On the Fabric of the Ngarrindjeri Body is an exhibition of drawings, prints and photographs by artist Damien Shen (Ngarrindjeri, Chinese). Shen began unearthing stories of his Aboriginal ancestry after the death of his grandmother. While researching historical records, he discovered that the skeletal remains of more than 500 Ngarrindjeri people had been stolen by an Australian coroner and sent to a scientist in Scotland for the purpose of comparative anatomy. Shen has drawn portraits of both men, along with that of Boorborrowie, a Ngarriindjeri man whose remains were later repatriated to Australia. Through these works, Shen exposes this buried history and questions the acclaim given to men of science.
Believing that the removal and scientific analysis of human remains divorces the body from its spirit, Shen uses his art practice to “reintroduce the spirit.” The exhibition takes its title from an etching in which Shen has superimposed customary Ngarrindjeri body paint designs onto a figure drawn in the style of 16th century European anatomical drawings. In drawing these designs, which are also shown in the photographs of Shen being painted for the first time, the artist celebrates the unity of the spirit and body in Ngarrindjeri culture.

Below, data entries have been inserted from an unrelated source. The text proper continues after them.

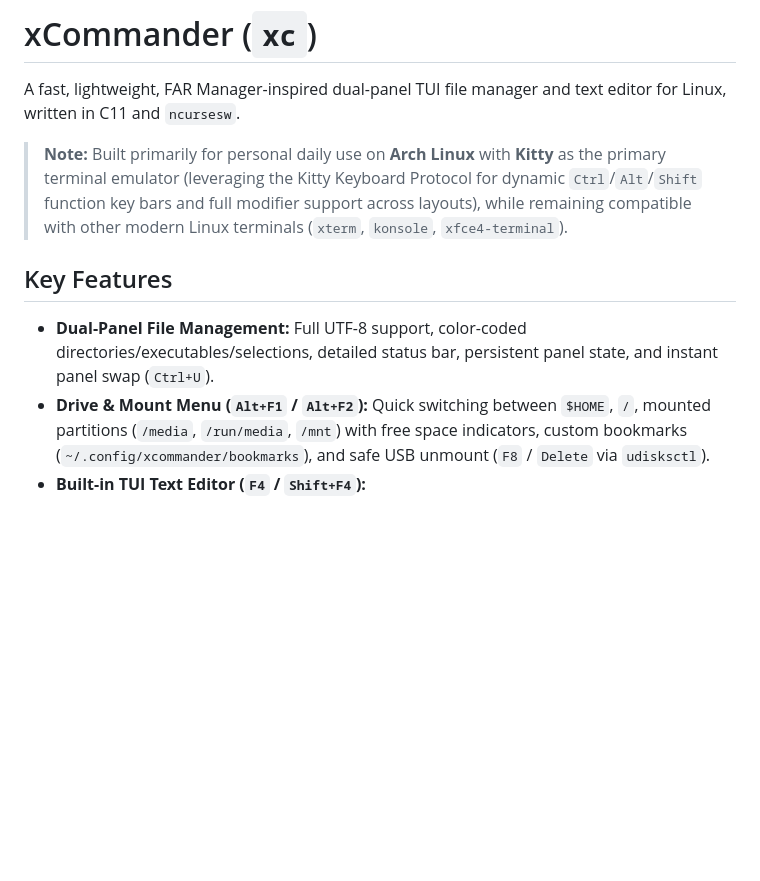
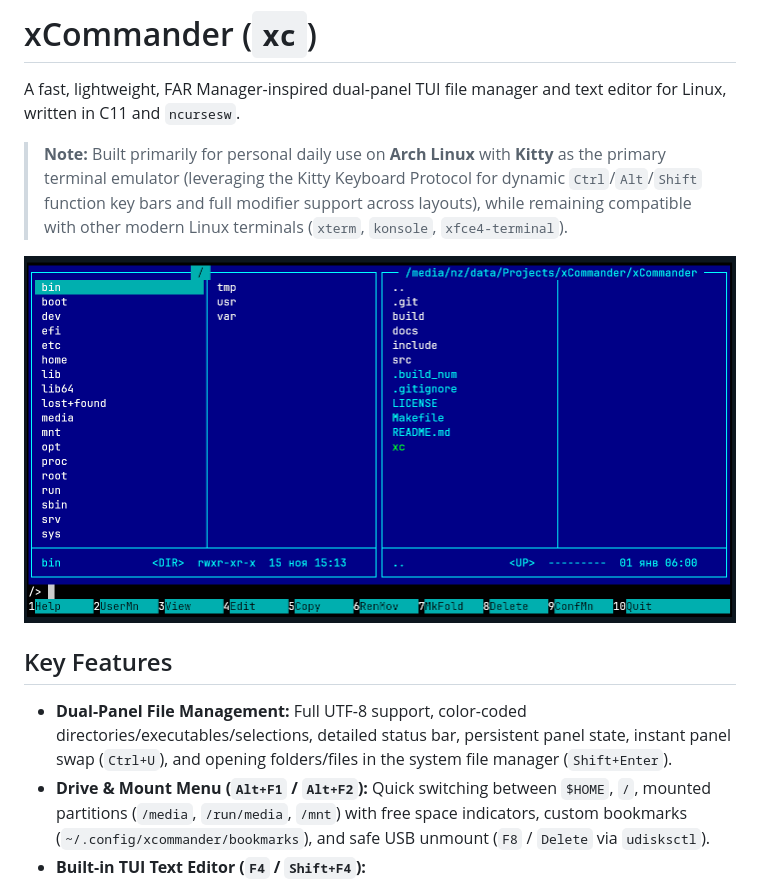
Before and after one commit to nz256/xCommander, a Markdown page: README.md, the part around the change. Drawn GitHub-style; pictures changed too: docs/screenshot.png; blank space fills up the shorter version.

Commit message:
Restore screenshot in README and add Ctrl+Home/End, Shift+Home/End, Shift+Enter

```diff
--- a/README.md
+++ b/README.md
@@ -4,9 +4,11 @@ A fast, lightweight, FAR Manager-inspired dual-panel TUI file manager and text e
 
 > **Note:** Built primarily for personal daily use on **Arch Linux** with **Kitty** as the primary terminal emulator (leveraging the Kitty Keyboard Protocol for dynamic `Ctrl`/`Alt`/`Shift` function key bars and full modifier support across layouts), while remaining compatible with other modern Linux terminals (`xterm`, `konsole`, `xfce4-terminal`).
 
+![xCommander Screenshot](docs/screenshot.png)
+
 ## Key Features
 
-- **Dual-Panel File Management:** Full UTF-8 support, color-coded directories/executables/selections, detailed status bar, persistent panel state, and instant panel swap (`Ctrl+U`).
+- **Dual-Panel File Management:** Full UTF-8 support, color-coded directories/executables/selections, detailed status bar, persistent panel state, instant panel swap (`Ctrl+U`), and opening folders/files in the system file manager (`Shift+Enter`).
 - **Drive & Mount Menu (`Alt+F1` / `Alt+F2`):** Quick switching between `$HOME`, `/`, mounted partitions (`/media`, `/run/media`, `/mnt`) with free space indicators, custom bookmarks (`~/.config/xcommander/bookmarks`), and safe USB unmount (`F8` / `Delete` via `udisksctl`).
 - **Built-in TUI Text Editor (`F4` / `Shift+F4`):**
   - Modular syntax highlighting (`C/C++`, `Python`, `Shell`, `Config`) toggled with `F4`.
```
Also changed, not shown: 9 other files.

Shen explains, “My family has had incredible struggles but there is also the other side of the spectrum in terms of triumphs and role models.” He has drawn portraits of his role models: his mother, his grandmother, artist Tony Albert, and public figure Gwoya Jungarai, also known as “One Pound Jimmy.” These are the personal, everyday heroes that inspire Shen as an Aboriginal man.
While Shen’s portraits uncover devastating histories, they also demonstrate the resilience and dignity of Aboriginal people.
Damien Shen grew up outside of Adelaide and holds a Bachelor’s of Visual Communications in illustration from the University of South Australia and a graduate certificate in Management from the Australian Institute of Business. His work has been in over thirty exhibitions around Australia and he has won multiple accolades: the South Australian NAIDOC Artist of the Year Award (2014), the Prospect Portraiture Prize (2015) and the 64th Blake Prize for Emerging Artists (2016).
Credit: Exhibition overview from museum website.